The exports of copper waste and scrap by the U.S. registered sharp decline during the initial three-month period of the year, says data published by the U.S. Census Bureau. The country exported $721.1 million worth of scrap copper during this period, down by 12.29% when compared with the exports of $822.14 million during Jan-Mar ’18. For the month of March ’19, the exports by value totaled $269.43 million.
The primary export destination of copper waste and scrap from the U.S. was China. The stricter controls on waste imports by the Chinese administration have led to 77% decline in U.S. exports to that country. Still, China accounted for almost 16% of all shipments by the U.S. in Jam-Mar ’19. The second largest importer was Malaysia, whose imports from the U.S. were valued at $103.24 million, registering nearly 495% year-on-year jump. With 10.94% market share, Canada emerged as the third favorite destination of U.S exports.
Meantime, the data through March ’19 suggests 19% decline in U.S. imports of copper waste and scrap. The country imported $175.57 million worth of material, as compared with the imports of $216.32 million in the corresponding three-month period in 2018.
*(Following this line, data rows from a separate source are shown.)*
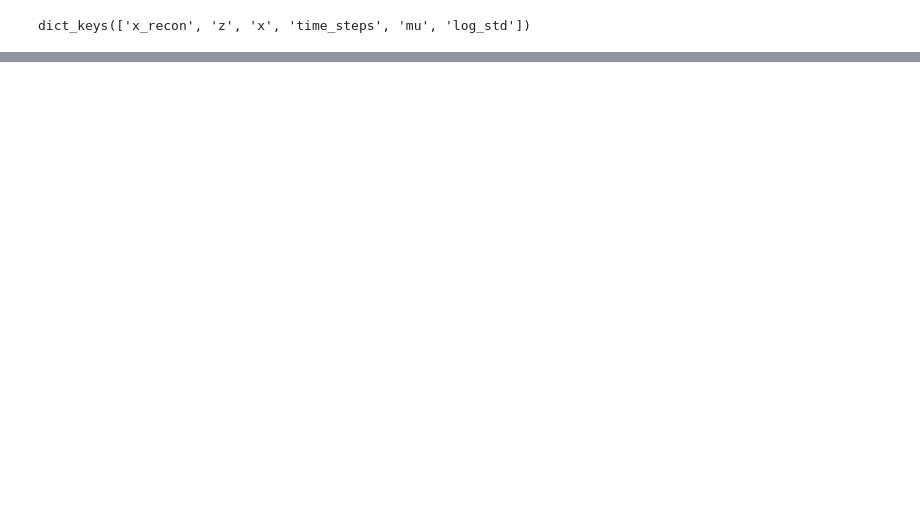
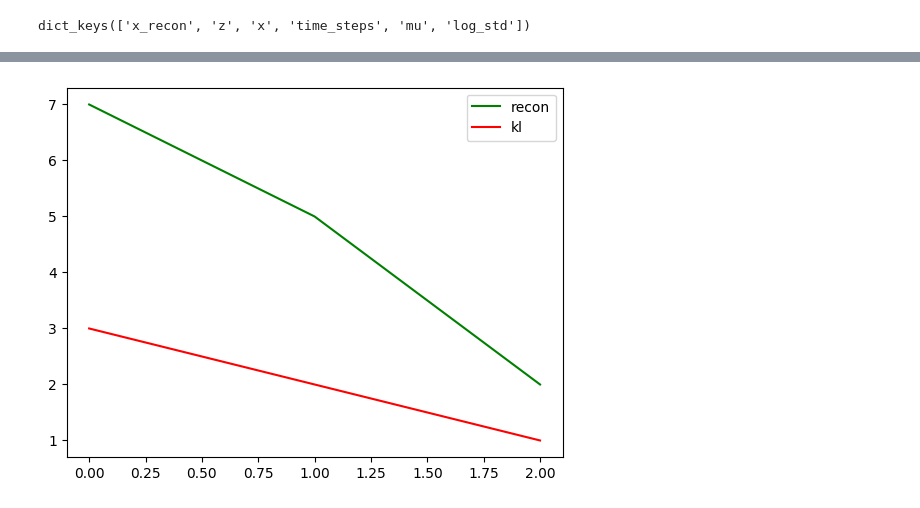
Before and after one commit to VityaVitalich/MLEM, a Jupyter notebook: experiments/rosbank/notebooks/testing.ipynb, the cells around one changed output, grey strips where cells are left out. Drawn from its saved outputs; the diff is of its cells as text; code cells hidden in the pictures; blank space fills up the shorter version.

```diff
--- a/experiments/rosbank/notebooks/testing.ipynb
+++ b/experiments/rosbank/notebooks/testing.ipynb
@@ -55,0 +100,7 @@ loss_out
+# %%
+kl_loss = [3, 2, 1]
+recon_loss = [7, 5, 2]
+# %%
+plot_losses(recon_loss, kl_loss)
+# %% [output]
+[figure, added]
```
Also changed, not shown: parts of 7 cells of this notebook, 2 other files.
The top five sources of import were Canada ($108.26 million), Mexico ($50.43 million), Chile ($3.28 million), Dominican Republic ($2.43 million) and Colombia ($1.8 million). Almost 65% of all copper scrap imports to the U.S. were from the above five countries. The combined imports from these countries totaled $166.2 million.